══ DATA PROVIDED

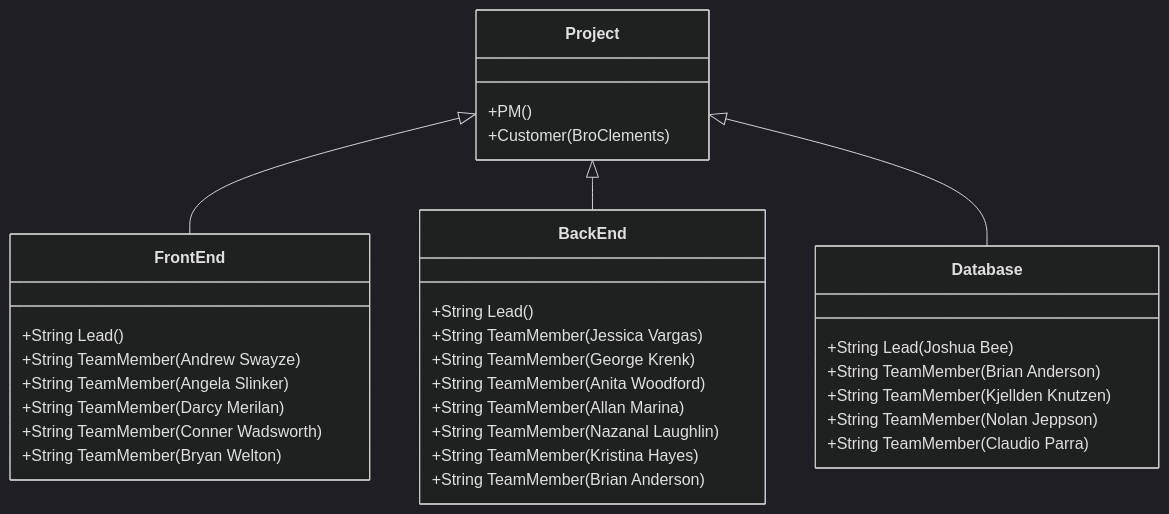
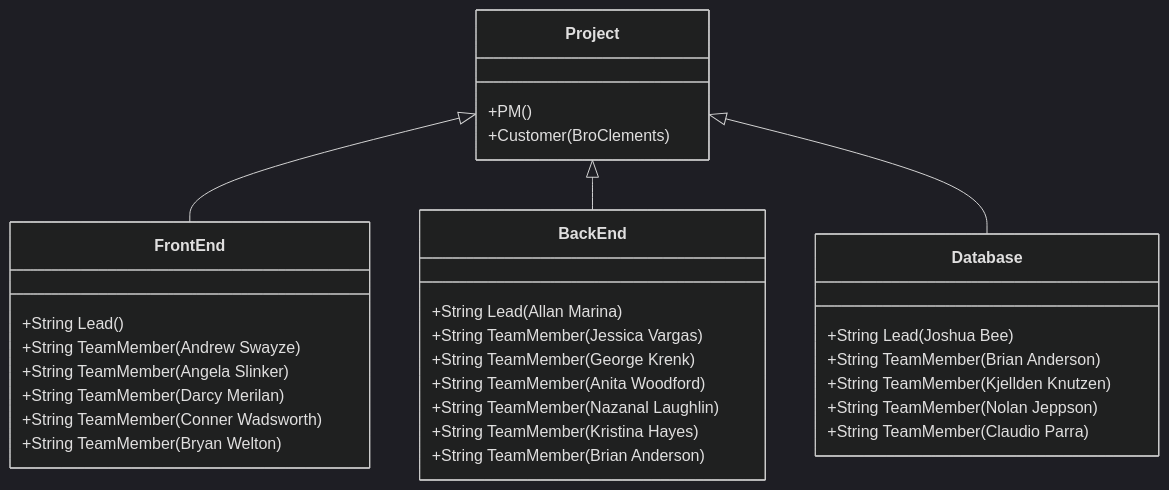
The second of 2 diagrams in ProjectManagement/OrganizationChart/OrganizationChart.md (byui-cse397/2024WinCSE490PCP), drawn with Mermaid (dark theme) before and after one commit.

Commit message:
Update OrganizationChart.md
updated team lead for backend

````diff
--- a/ProjectManagement/OrganizationChart/OrganizationChart.md
+++ b/ProjectManagement/OrganizationChart/OrganizationChart.md
@@ -34,34 +34,33 @@
 ```mermaid
 classDiagram
       Project <|-- FrontEnd
       Project <|-- BackEnd
       Project <|-- Database
       Project : +PM()
       Project : +Customer(BroClements)
       class FrontEnd{
           +String Lead()
           +String TeamMember(Andrew Swayze)
           +String TeamMember(Angela Slinker)
           +String TeamMember(Darcy Merilan)
           +String TeamMember(Conner Wadsworth)
           +String TeamMember(Bryan Welton)
       }
       class BackEnd{
-          +String Lead()
+          +String Lead(Allan Marina)
           +String TeamMember(Jessica Vargas)
           +String TeamMember(George Krenk)
           +String TeamMember(Anita Woodford)
-          +String TeamMember(Allan Marina)
           +String TeamMember(Nazanal Laughlin)
           +String TeamMember(Kristina Hayes)
           +String TeamMember(Brian Anderson)
 
       }
       class Database{
           +String Lead(Joshua Bee)
           +String TeamMember(Brian Anderson)
           +String TeamMember(Kjellden Knutzen)
           +String TeamMember(Nolan Jeppson)
           +String TeamMember(Claudio Parra)
       }
 ```
````
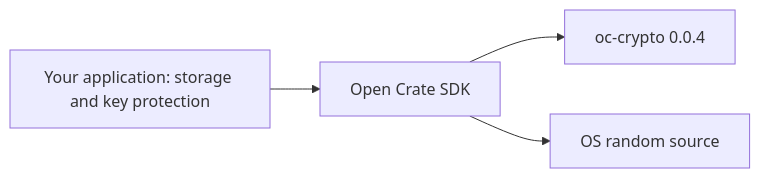
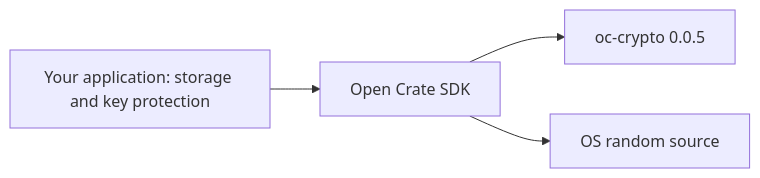
One commit to AlexiAxAxA/OpenCrateSDK changed the diagram in docs/architecture.md. Above: the diagram before and after it, drawn with Mermaid. The commit also changed other lines of this file and 7 other files, not shown here.

````diff
--- a/docs/architecture.md
+++ b/docs/architecture.md
@@ -15,6 +15,6 @@
 ```mermaid
 flowchart LR
   App[Your application: storage and key protection] --> SDK[Open Crate SDK]
-  SDK --> Core[oc-crypto 0.0.4]
+  SDK --> Core[oc-crypto 0.0.5]
   SDK --> OS[OS random source]
 ```
````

════

EXERCISE AIM - Please set down each entry word for word, without its images.

EXERCISE ANSWER -
The second of 2 diagrams in ProjectManagement/OrganizationChart/OrganizationChart.md (byui-cse397/2024WinCSE490PCP), drawn with Mermaid (dark theme) before and after one commit.

Commit message:
Update OrganizationChart.md
updated team lead for backend

````diff
--- a/ProjectManagement/OrganizationChart/OrganizationChart.md
+++ b/ProjectManagement/OrganizationChart/OrganizationChart.md
@@ -34,34 +34,33 @@
 ```mermaid
 classDiagram
       Project <|-- FrontEnd
       Project <|-- BackEnd
       Project <|-- Database
       Project : +PM()
       Project : +Customer(BroClements)
       class FrontEnd{
           +String Lead()
           +String TeamMember(Andrew Swayze)
           +String TeamMember(Angela Slinker)
           +String TeamMember(Darcy Merilan)
           +String TeamMember(Conner Wadsworth)
           +String TeamMember(Bryan Welton)
       }
       class BackEnd{
-          +String Lead()
+          +String Lead(Allan Marina)
           +String TeamMember(Jessica Vargas)
           +String TeamMember(George Krenk)
           +String TeamMember(Anita Woodford)
-          +String TeamMember(Allan Marina)
           +String TeamMember(Nazanal Laughlin)
           +String TeamMember(Kristina Hayes)
           +String TeamMember(Brian Anderson)
 
       }
       class Database{
           +String Lead(Joshua Bee)
           +String TeamMember(Brian Anderson)
           +String TeamMember(Kjellden Knutzen)
           +String TeamMember(Nolan Jeppson)
           +String TeamMember(Claudio Parra)
       }
 ```
````
One commit to AlexiAxAxA/OpenCrateSDK changed the diagram in docs/architecture.md. Above: the diagram before and after it, drawn with Mermaid. The commit also changed other lines of this file and 7 other files, not shown here.

````diff
--- a/docs/architecture.md
+++ b/docs/architecture.md
@@ -15,6 +15,6 @@
 ```mermaid
 flowchart LR
   App[Your application: storage and key protection] --> SDK[Open Crate SDK]
-  SDK --> Core[oc-crypto 0.0.4]
+  SDK --> Core[oc-crypto 0.0.5]
   SDK --> OS[OS random source]
 ```
````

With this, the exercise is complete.